- ASSIGNMENT -
Please output all the entries word for word, without the pictures.

- TASK INPUT -
Content starts

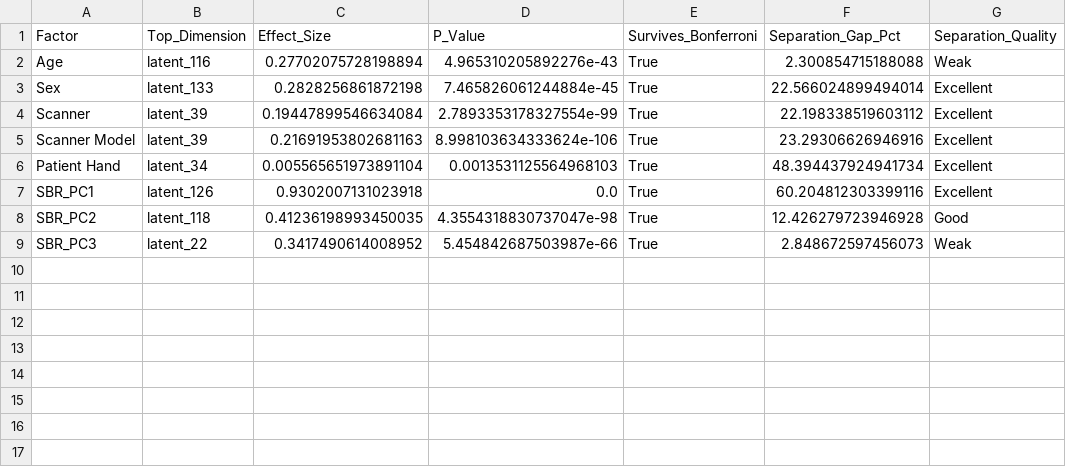
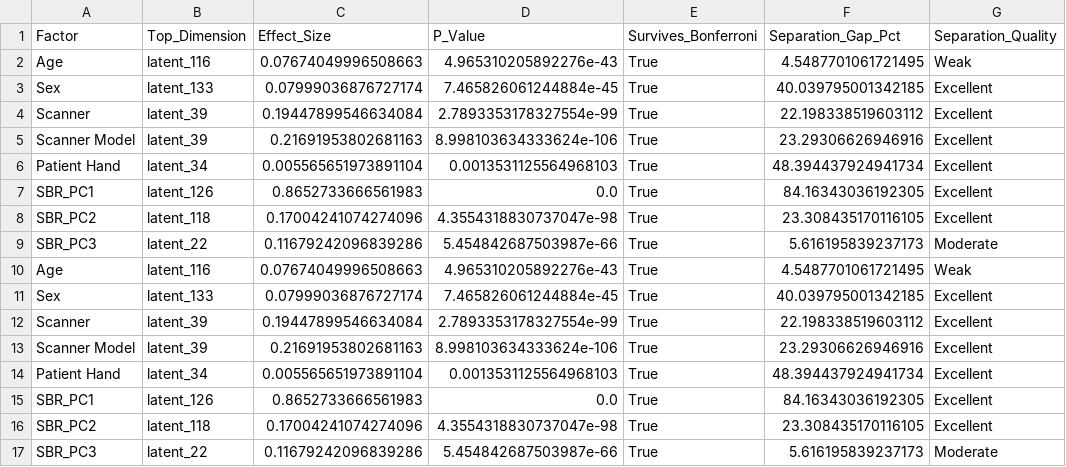
Before and after one commit to figoo210/unsupervised-parkinsons-imaging, a CSV file: output/strict_correlation_analysis_summary_9.00e-05.csv, drawn as a sheet.

```diff
--- a/output/strict_correlation_analysis_summary_9.00e-05.csv
+++ b/output/strict_correlation_analysis_summary_9.00e-05.csv
@@ -1,4 +1,4 @@
 Factor,Top_Dimension,Effect_Size,P_Value,Survives_Bonferroni,Separation_Gap_Pct,Separation_Quality
-Age,latent_116,0.27702075728198894,4.965310205892276e-43,True,2.300854715188088,Weak
-Sex,latent_133,0.2828256861872198,7.465826061244884e-45,True,22.566024899494014,Excellent
+Age,latent_116,0.07674049996508663,4.965310205892276e-43,True,4.5487701061721495,Weak
+Sex,latent_133,0.07999036876727174,7.465826061244884e-45,True,40.039795001342185,Excellent
 Scanner,latent_39,0.19447899546634084,2.7893353178327554e-99,True,22.198338519603112,Excellent
@@ -6,4 +6,12 @@ Scanner Model,latent_39,0.21691953802681163,8.998103634333624e-106,True,23.29306
 Patient Hand,latent_34,0.005565651973891104,0.0013531125564968103,True,48.394437924941734,Excellent
-SBR_PC1,latent_126,0.9302007131023918,0.0,True,60.204812303399116,Excellent
-SBR_PC2,latent_118,0.41236198993450035,4.3554318830737047e-98,True,12.426279723946928,Good
-SBR_PC3,latent_22,0.3417490614008952,5.454842687503987e-66,True,2.848672597456073,Weak
+SBR_PC1,latent_126,0.8652733666561983,0.0,True,84.16343036192305,Excellent
+SBR_PC2,latent_118,0.17004241074274096,4.3554318830737047e-98,True,23.308435170116105,Excellent
+SBR_PC3,latent_22,0.11679242096839286,5.454842687503987e-66,True,5.616195839237173,Moderate
+Age,latent_116,0.07674049996508663,4.965310205892276e-43,True,4.5487701061721495,Weak
+Sex,latent_133,0.07999036876727174,7.465826061244884e-45,True,40.039795001342185,Excellent
+Scanner,latent_39,0.19447899546634084,2.7893353178327554e-99,True,22.198338519603112,Excellent
+Scanner Model,latent_39,0.21691953802681163,8.998103634333624e-106,True,23.29306626946916,Excellent
+Patient Hand,latent_34,0.005565651973891104,0.0013531125564968103,True,48.394437924941734,Excellent
+SBR_PC1,latent_126,0.8652733666561983,0.0,True,84.16343036192305,Excellent
+SBR_PC2,latent_118,0.17004241074274096,4.3554318830737047e-98,True,23.308435170116105,Excellent
+SBR_PC3,latent_22,0.11679242096839286,5.454842687503987e-66,True,5.616195839237173,Moderate
```
Also changed, not shown: output/strict_correlation_analysis_summary_3.00e-05.csv, output/strict_correlation_analysis_summary_3.00e-06.csv, 15 other files.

Content ends

- REPLY -
Before and after one commit to figoo210/unsupervised-parkinsons-imaging, a CSV file: output/strict_correlation_analysis_summary_9.00e-05.csv, drawn as a sheet.

```diff
--- a/output/strict_correlation_analysis_summary_9.00e-05.csv
+++ b/output/strict_correlation_analysis_summary_9.00e-05.csv
@@ -1,4 +1,4 @@
 Factor,Top_Dimension,Effect_Size,P_Value,Survives_Bonferroni,Separation_Gap_Pct,Separation_Quality
-Age,latent_116,0.27702075728198894,4.965310205892276e-43,True,2.300854715188088,Weak
-Sex,latent_133,0.2828256861872198,7.465826061244884e-45,True,22.566024899494014,Excellent
+Age,latent_116,0.07674049996508663,4.965310205892276e-43,True,4.5487701061721495,Weak
+Sex,latent_133,0.07999036876727174,7.465826061244884e-45,True,40.039795001342185,Excellent
 Scanner,latent_39,0.19447899546634084,2.7893353178327554e-99,True,22.198338519603112,Excellent
@@ -6,4 +6,12 @@ Scanner Model,latent_39,0.21691953802681163,8.998103634333624e-106,True,23.29306
 Patient Hand,latent_34,0.005565651973891104,0.0013531125564968103,True,48.394437924941734,Excellent
-SBR_PC1,latent_126,0.9302007131023918,0.0,True,60.204812303399116,Excellent
-SBR_PC2,latent_118,0.41236198993450035,4.3554318830737047e-98,True,12.426279723946928,Good
-SBR_PC3,latent_22,0.3417490614008952,5.454842687503987e-66,True,2.848672597456073,Weak
+SBR_PC1,latent_126,0.8652733666561983,0.0,True,84.16343036192305,Excellent
+SBR_PC2,latent_118,0.17004241074274096,4.3554318830737047e-98,True,23.308435170116105,Excellent
+SBR_PC3,latent_22,0.11679242096839286,5.454842687503987e-66,True,5.616195839237173,Moderate
+Age,latent_116,0.07674049996508663,4.965310205892276e-43,True,4.5487701061721495,Weak
+Sex,latent_133,0.07999036876727174,7.465826061244884e-45,True,40.039795001342185,Excellent
+Scanner,latent_39,0.19447899546634084,2.7893353178327554e-99,True,22.198338519603112,Excellent
+Scanner Model,latent_39,0.21691953802681163,8.998103634333624e-106,True,23.29306626946916,Excellent
+Patient Hand,latent_34,0.005565651973891104,0.0013531125564968103,True,48.394437924941734,Excellent
+SBR_PC1,latent_126,0.8652733666561983,0.0,True,84.16343036192305,Excellent
+SBR_PC2,latent_118,0.17004241074274096,4.3554318830737047e-98,True,23.308435170116105,Excellent
+SBR_PC3,latent_22,0.11679242096839286,5.454842687503987e-66,True,5.616195839237173,Moderate
```
Also changed, not shown: output/strict_correlation_analysis_summary_3.00e-05.csv, output/strict_correlation_analysis_summary_3.00e-06.csv, 15 other files.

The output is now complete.